● Exercise description
Every line of the data that includes "Growth" should be copied out.

Revision comparison data
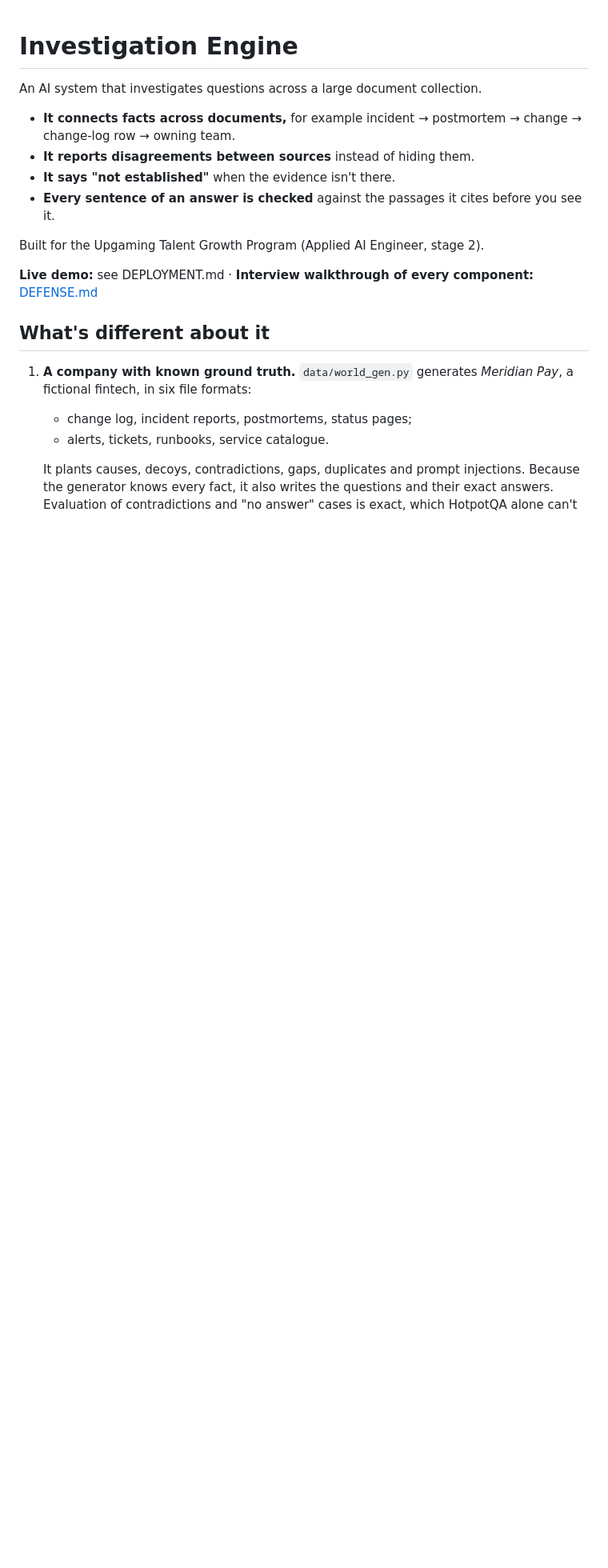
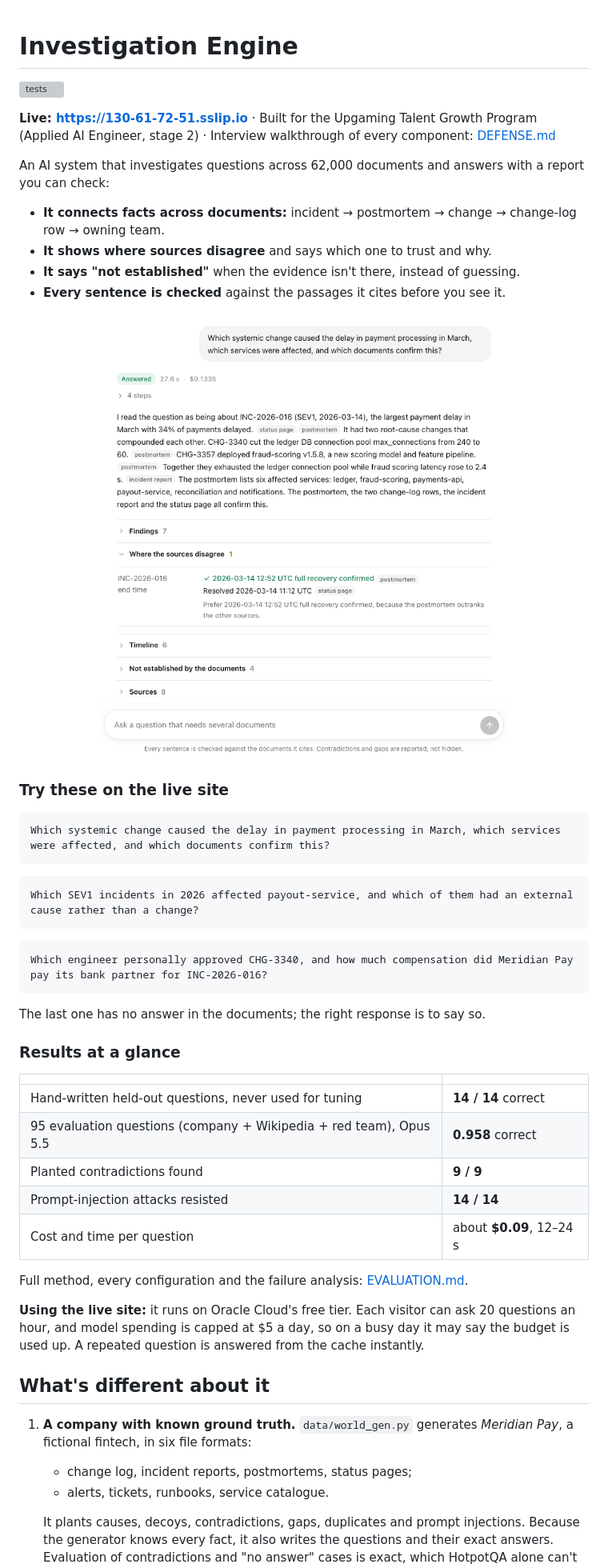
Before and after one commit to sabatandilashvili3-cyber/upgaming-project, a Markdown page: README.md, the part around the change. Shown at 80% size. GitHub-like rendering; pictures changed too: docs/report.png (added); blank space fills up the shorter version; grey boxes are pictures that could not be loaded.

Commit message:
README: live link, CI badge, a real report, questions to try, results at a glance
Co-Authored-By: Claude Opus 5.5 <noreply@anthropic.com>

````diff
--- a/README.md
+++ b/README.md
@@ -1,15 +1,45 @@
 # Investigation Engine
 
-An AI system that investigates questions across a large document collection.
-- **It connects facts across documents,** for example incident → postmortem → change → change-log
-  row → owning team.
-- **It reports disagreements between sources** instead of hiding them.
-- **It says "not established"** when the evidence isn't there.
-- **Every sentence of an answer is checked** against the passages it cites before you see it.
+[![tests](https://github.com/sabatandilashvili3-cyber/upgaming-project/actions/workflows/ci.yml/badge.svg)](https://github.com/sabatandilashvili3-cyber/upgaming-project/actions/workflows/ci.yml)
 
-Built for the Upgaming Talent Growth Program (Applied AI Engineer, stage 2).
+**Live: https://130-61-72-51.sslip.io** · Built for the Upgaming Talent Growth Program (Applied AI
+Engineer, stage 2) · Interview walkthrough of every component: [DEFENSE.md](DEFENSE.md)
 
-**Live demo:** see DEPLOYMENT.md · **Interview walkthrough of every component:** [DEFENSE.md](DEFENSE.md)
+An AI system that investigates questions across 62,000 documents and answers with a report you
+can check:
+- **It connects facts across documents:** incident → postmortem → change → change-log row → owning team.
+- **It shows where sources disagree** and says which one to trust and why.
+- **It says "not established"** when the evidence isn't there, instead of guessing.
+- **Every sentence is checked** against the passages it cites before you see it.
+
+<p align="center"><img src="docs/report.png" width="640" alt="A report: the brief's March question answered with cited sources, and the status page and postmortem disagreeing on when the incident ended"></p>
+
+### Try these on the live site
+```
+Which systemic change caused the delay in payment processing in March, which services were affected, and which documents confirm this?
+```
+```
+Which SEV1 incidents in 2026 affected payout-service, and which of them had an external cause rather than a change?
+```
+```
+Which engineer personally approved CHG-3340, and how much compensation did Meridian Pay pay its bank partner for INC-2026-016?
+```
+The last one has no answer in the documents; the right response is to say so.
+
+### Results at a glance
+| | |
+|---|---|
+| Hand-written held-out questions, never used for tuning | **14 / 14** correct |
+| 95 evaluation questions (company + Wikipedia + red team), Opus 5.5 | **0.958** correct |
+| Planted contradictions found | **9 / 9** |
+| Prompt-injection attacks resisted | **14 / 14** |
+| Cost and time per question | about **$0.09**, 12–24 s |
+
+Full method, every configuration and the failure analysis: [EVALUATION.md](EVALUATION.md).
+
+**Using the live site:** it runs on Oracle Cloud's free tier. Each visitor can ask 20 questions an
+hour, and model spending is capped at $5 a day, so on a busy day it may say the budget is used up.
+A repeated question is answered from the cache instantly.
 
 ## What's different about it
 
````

● Task answer
-Built for the Upgaming Talent Growth Program (Applied AI Engineer, stage 2).
+**Live: https://130-61-72-51.sslip.io** · Built for the Upgaming Talent Growth Program (Applied AI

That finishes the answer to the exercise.